What to work on: Pull every line that includes the word "public" from the data.

Exercise inputs:
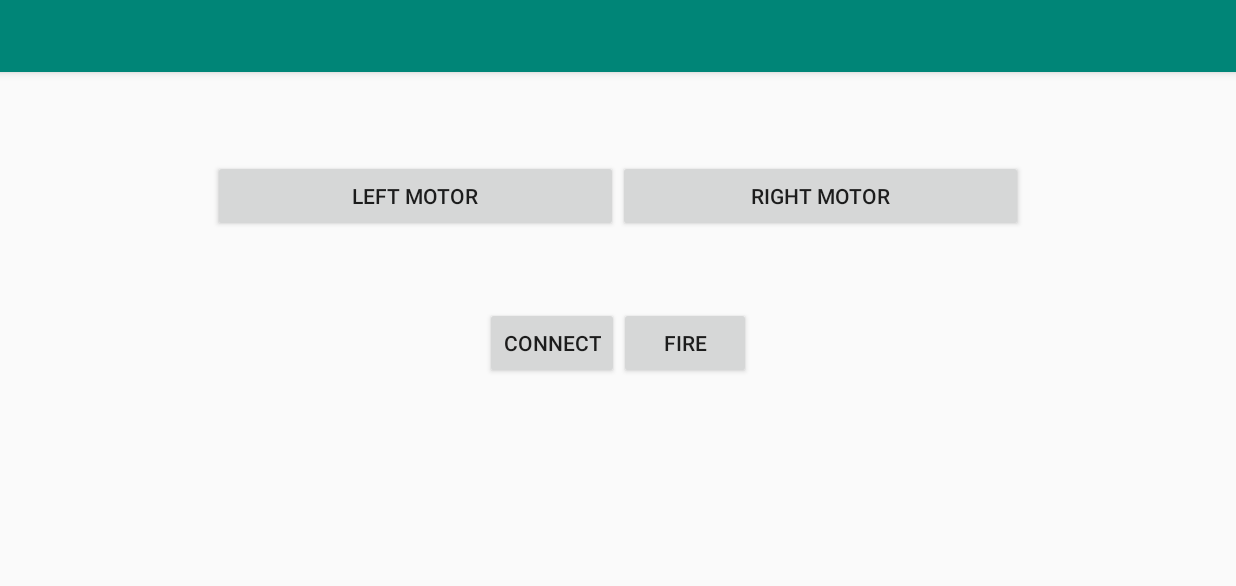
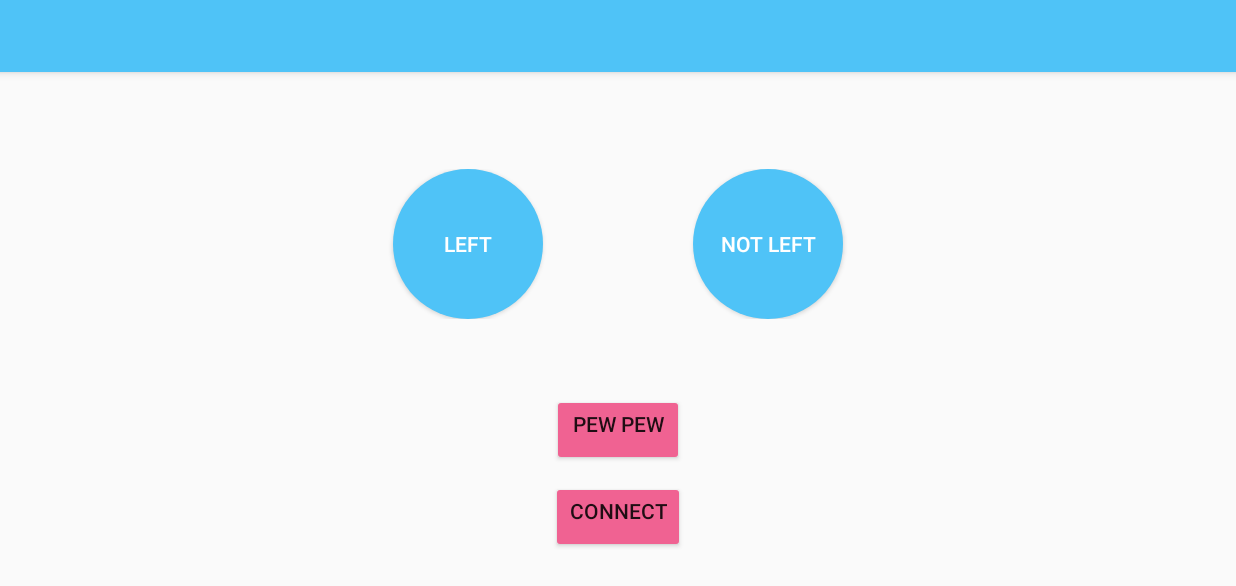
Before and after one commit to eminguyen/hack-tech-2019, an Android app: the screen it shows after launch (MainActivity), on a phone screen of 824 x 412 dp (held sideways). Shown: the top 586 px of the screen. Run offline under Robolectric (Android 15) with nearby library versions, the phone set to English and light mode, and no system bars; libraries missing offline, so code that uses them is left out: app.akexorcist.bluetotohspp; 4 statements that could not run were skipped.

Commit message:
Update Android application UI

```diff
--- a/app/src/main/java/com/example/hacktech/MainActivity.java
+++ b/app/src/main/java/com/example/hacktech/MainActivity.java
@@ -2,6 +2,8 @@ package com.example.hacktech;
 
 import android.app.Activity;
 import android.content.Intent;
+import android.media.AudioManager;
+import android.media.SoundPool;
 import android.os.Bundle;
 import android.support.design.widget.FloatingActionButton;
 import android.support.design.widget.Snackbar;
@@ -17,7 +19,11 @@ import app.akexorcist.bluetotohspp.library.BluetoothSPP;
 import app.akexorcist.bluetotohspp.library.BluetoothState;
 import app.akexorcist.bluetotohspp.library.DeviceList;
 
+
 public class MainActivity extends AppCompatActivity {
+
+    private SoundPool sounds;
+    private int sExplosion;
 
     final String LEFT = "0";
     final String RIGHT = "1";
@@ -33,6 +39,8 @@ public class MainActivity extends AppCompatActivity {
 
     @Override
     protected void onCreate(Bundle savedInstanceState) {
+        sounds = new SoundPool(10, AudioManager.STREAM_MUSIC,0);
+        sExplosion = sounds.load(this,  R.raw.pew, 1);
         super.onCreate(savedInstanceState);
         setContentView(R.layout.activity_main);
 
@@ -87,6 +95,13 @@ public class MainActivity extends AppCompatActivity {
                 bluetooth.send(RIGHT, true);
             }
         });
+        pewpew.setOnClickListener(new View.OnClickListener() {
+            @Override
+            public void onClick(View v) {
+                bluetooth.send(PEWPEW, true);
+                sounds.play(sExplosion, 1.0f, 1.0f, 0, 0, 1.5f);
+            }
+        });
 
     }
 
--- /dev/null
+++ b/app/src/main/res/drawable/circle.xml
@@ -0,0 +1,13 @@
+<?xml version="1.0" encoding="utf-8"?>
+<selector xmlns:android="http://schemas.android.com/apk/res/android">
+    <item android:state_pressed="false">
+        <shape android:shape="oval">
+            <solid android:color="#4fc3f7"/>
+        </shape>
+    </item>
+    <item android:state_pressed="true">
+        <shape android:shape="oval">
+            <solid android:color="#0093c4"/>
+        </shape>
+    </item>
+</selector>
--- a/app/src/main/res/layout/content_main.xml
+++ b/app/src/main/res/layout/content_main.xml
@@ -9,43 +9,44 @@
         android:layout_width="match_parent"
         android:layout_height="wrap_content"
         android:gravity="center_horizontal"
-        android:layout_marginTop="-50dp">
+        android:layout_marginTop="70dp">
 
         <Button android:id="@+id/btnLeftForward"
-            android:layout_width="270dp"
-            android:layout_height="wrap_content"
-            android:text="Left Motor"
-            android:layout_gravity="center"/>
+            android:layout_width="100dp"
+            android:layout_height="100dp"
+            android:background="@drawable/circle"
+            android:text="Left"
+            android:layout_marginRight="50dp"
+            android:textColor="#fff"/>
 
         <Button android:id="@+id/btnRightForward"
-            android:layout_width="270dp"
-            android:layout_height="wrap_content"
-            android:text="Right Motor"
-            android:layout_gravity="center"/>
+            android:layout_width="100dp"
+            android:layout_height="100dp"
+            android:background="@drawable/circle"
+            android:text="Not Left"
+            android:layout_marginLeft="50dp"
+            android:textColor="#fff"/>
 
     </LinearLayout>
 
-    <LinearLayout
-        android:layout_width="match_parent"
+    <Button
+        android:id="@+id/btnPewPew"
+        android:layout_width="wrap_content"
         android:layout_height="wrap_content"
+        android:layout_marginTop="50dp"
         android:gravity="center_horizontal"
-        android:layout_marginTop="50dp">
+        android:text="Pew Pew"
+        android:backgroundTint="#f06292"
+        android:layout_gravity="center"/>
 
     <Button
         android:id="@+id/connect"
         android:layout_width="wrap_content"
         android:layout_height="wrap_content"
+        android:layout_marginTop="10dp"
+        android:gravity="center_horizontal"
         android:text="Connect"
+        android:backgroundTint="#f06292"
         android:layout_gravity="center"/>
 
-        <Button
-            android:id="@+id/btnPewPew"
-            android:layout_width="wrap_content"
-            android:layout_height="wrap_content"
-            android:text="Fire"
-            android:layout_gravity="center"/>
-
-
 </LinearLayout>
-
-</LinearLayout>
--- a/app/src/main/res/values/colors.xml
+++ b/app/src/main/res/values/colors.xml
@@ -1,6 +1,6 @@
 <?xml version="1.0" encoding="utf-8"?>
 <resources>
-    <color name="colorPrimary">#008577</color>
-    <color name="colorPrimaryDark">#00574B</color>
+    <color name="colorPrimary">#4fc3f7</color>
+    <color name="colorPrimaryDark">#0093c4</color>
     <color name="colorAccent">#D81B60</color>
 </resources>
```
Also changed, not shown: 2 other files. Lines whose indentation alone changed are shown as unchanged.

==

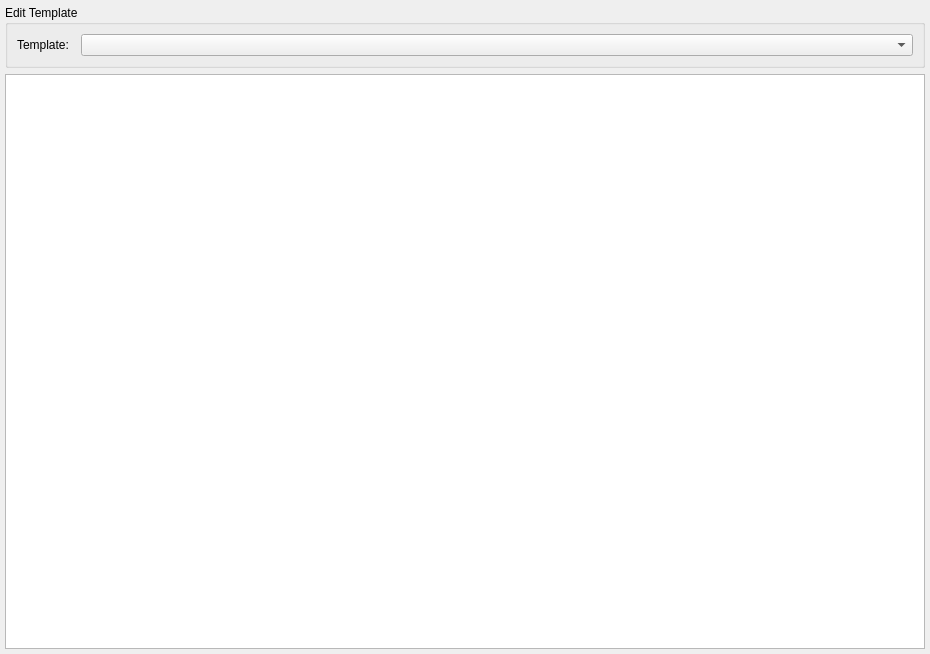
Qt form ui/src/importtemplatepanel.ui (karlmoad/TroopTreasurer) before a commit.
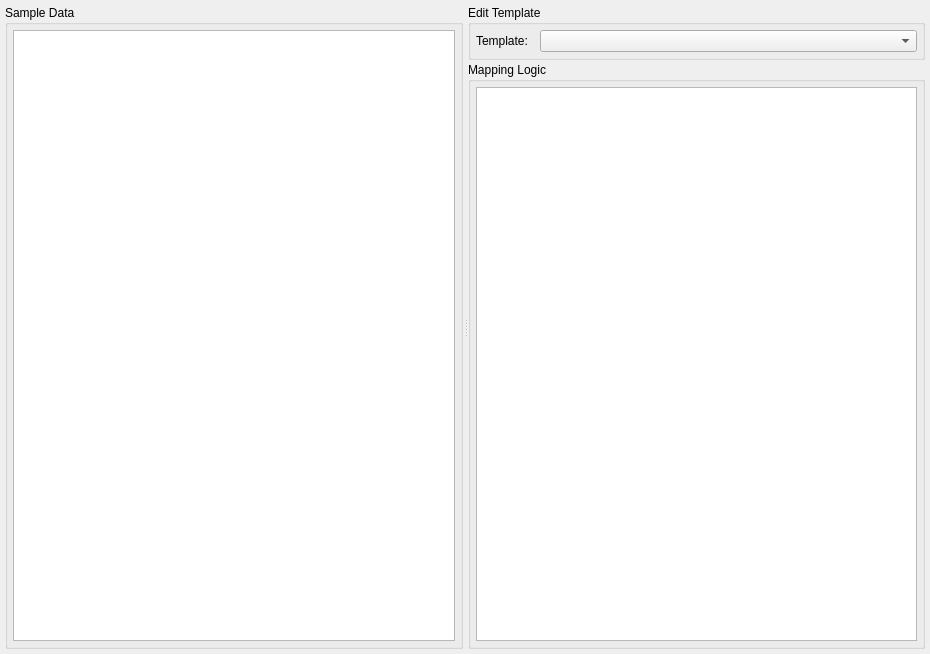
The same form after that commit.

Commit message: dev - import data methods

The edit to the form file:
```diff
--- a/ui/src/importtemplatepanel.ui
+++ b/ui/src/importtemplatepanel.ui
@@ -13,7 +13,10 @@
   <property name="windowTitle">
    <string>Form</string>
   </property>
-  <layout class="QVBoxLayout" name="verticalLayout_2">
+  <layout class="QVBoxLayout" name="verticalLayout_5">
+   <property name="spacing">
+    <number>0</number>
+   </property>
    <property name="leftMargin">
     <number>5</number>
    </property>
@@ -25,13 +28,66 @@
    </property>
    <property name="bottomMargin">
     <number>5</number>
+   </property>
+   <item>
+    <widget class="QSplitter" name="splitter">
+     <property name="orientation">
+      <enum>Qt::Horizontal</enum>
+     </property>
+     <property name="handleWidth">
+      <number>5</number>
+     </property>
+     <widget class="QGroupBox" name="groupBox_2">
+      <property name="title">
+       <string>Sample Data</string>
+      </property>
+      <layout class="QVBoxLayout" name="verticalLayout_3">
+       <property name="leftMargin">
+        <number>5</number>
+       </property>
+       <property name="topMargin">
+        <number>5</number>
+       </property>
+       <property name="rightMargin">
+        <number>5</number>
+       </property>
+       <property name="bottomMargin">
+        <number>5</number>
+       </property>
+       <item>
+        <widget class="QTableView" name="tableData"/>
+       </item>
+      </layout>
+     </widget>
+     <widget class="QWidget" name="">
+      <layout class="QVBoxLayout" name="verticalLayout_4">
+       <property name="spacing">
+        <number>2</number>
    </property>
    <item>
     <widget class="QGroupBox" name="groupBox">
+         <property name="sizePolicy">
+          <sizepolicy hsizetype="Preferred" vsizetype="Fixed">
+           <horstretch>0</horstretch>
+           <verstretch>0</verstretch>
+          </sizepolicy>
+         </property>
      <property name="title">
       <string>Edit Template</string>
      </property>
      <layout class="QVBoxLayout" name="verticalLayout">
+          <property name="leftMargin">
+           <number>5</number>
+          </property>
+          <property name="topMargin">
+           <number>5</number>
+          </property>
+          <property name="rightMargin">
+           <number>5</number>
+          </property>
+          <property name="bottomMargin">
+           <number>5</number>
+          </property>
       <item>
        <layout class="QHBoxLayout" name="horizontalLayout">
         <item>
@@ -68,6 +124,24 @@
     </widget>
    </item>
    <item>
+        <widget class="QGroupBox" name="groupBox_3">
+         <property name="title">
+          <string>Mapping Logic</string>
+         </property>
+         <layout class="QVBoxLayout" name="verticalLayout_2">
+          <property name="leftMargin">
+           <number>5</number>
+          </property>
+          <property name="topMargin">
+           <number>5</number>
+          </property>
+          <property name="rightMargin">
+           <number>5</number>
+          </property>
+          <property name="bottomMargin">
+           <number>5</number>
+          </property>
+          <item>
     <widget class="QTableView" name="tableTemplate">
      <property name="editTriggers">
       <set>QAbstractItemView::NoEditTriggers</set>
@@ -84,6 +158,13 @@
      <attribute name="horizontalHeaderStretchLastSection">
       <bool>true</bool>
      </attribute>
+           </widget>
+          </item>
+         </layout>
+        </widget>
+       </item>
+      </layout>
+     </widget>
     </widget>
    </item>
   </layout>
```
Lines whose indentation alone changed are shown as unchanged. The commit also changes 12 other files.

The completed task:
 public class MainActivity extends AppCompatActivity {
@@ -33,6 +39,8 @@ public class MainActivity extends AppCompatActivity {
@@ -87,6 +95,13 @@ public class MainActivity extends AppCompatActivity {
+            public void onClick(View v) {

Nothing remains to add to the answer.